[Opening DATA SUPPLIED section]
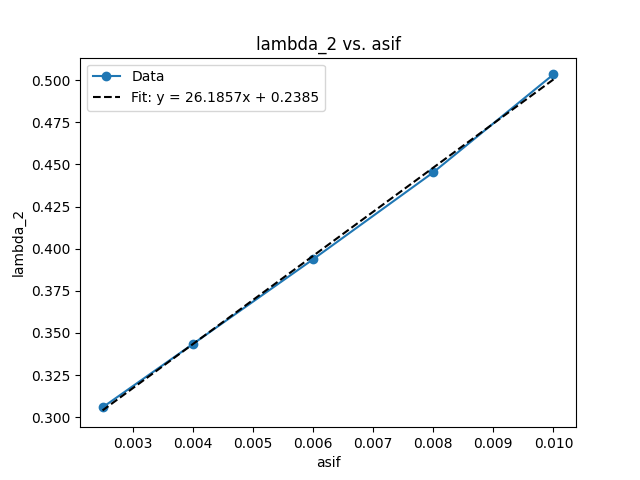
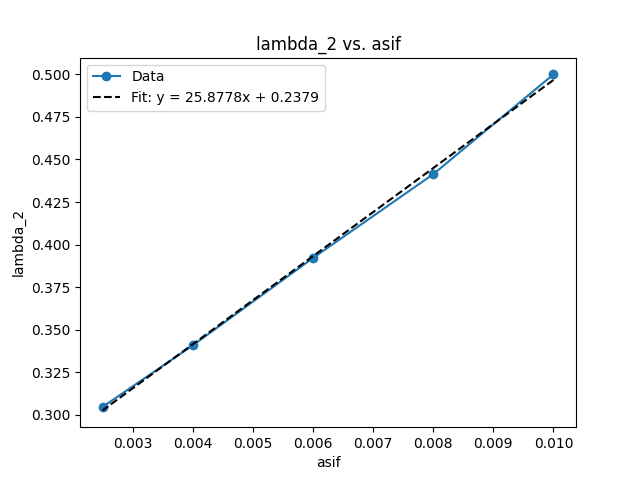
seeing difference in K and K/2

diff --git a/Logtests/ps/shower_NLL_cusp_thrust.py b/Logtests/ps/shower_NLL_cusp_thrust.py
@@ -67,7 +67,7 @@ def wLL(tau):
      exponC = np.exp(-analytics.R_L(tau)-analytics.R_NLLc(tau))
      return partC*exponC
 
-def torch_quad(func, a, b, func_mul=None, func_mul2=None, num_steps=10000000):
+def torch_quad(func, a, b, func_mul=None, func_mul2=None, num_steps=100000000):
     # Create logarithmically spaced points
     x = torch.logspace(torch.log10(a), torch.log10(b), steps=num_steps, dtype=torch.float64)
 
@@ -161,11 +161,11 @@ def integral_equation_2_direct(lambda_0,lambda_1, lambda_2, tau_i, n_samp):
 
 # Initialize the Lagrange multipliers
 lambda_0 = torch.tensor([0.2819207*0], requires_grad=True)
-lambda_1 = torch.tensor([0.28430208563], requires_grad=True)
-lambda_2 = torch.tensor([0.5], requires_grad=True)
+lambda_2 = torch.tensor([0.28430208563], requires_grad=True)
+lambda_1 = torch.tensor([0.09085331112146378], requires_grad=True)
 
 # Define the optimizer
-optimizer = optim.Adam([lambda_1,lambda_2], lr=0.001)
+optimizer = optim.Adam([lambda_2], lr=0.001)
 
 # Optimization loop
 # Lists to collect data
@@ -173,7 +173,7 @@ lambda_1_values = []
 lambda_2_values = []
 loss_values = []
 n_samp_values = []
-min_loss = 4e-4
+min_loss = 1e-10
 no_decrease_counter = 0
 max_no_decrease_steps = 10
 
@@ -202,7 +202,7 @@ for step in range(1000000):
     optimizer.zero_grad()
     loss_1 = torch.abs(integral_equation_1_direct(lambda_0, lambda_1, lambda_2, filtered_tau_i, n_samp))
     loss_2 = torch.abs(integral_equation_2_direct(lambda_0, lambda_1, lambda_2, filtered_tau_i, n_samp))
-    loss = loss_1+loss_2
+    loss = loss_2
 
 
     if torch.isnan(loss):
[Closing DATA SUPPLIED section]
**TASK TO COMPLETE**
Answer with one number only: how many lines of the entries above include the word "tensor"?

**ANSWER SECTION**
5